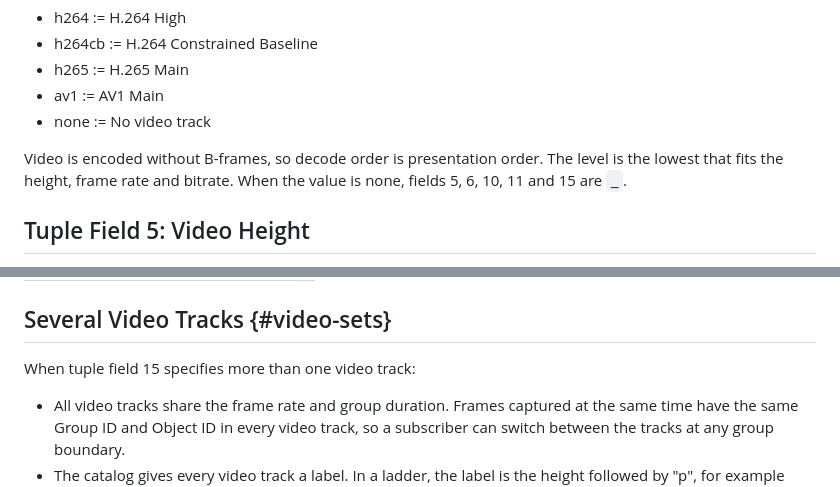
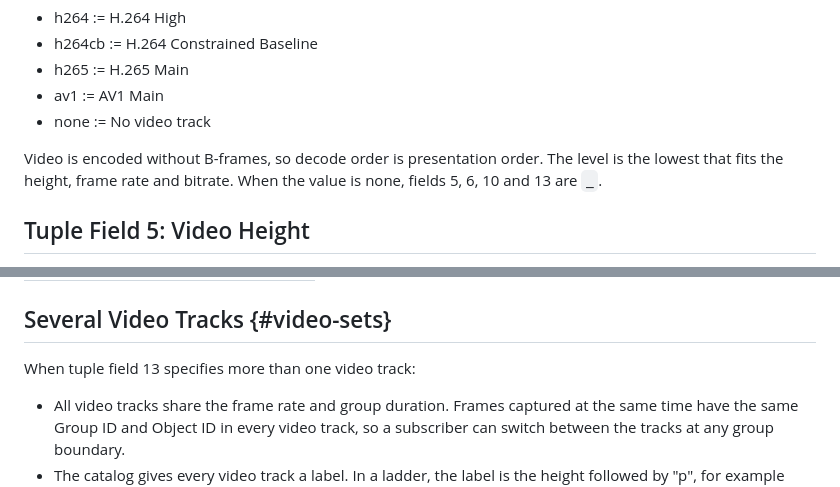
Before and after one commit to gmarzot/draft-marzot-moq-test-tracks, a Markdown page: draft-marzot-moq-test-tracks.md, 2 parts joined by grey strips. Drawn GitHub-style.

```diff
--- a/draft-marzot-moq-test-tracks.md
+++ b/draft-marzot-moq-test-tracks.md
@@ -168,7 +168,7 @@ This field specifies the video codec. The following values are defined:
 
 Video is encoded without B-frames, so decode order is presentation order. The
 level is the lowest that fits the height, frame rate and bitrate. When the
-value is none, fields 5, 6, 10, 11 and 15 are `_`.
+value is none, fields 5, 6, 10 and 13 are `_`.
 
 ## Tuple Field 5: Video Height
 
@@ -360,7 +342,7 @@ The target bitrate of the audio track follows from its codec and channels:
 
 ## Several Video Tracks {#video-sets}
 
-When tuple field 15 specifies more than one video track:
+When tuple field 13 specifies more than one video track:
 
 * All video tracks share the frame rate and group duration. Frames captured
   at the same time have the same Group ID and Object ID in every video
```
Also changed, not shown: other parts of draft-marzot-moq-test-tracks.md (+29 -47 lines).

::::::::::

◆ **HOW TO COMPLETE THIS TASK**
Show the lines of the records that include the string "specifies".

◆ **REPLY**
@@ -168,7 +168,7 @@ This field specifies the video codec. The following values are defined:
-When tuple field 15 specifies more than one video track:
+When tuple field 13 specifies more than one video track:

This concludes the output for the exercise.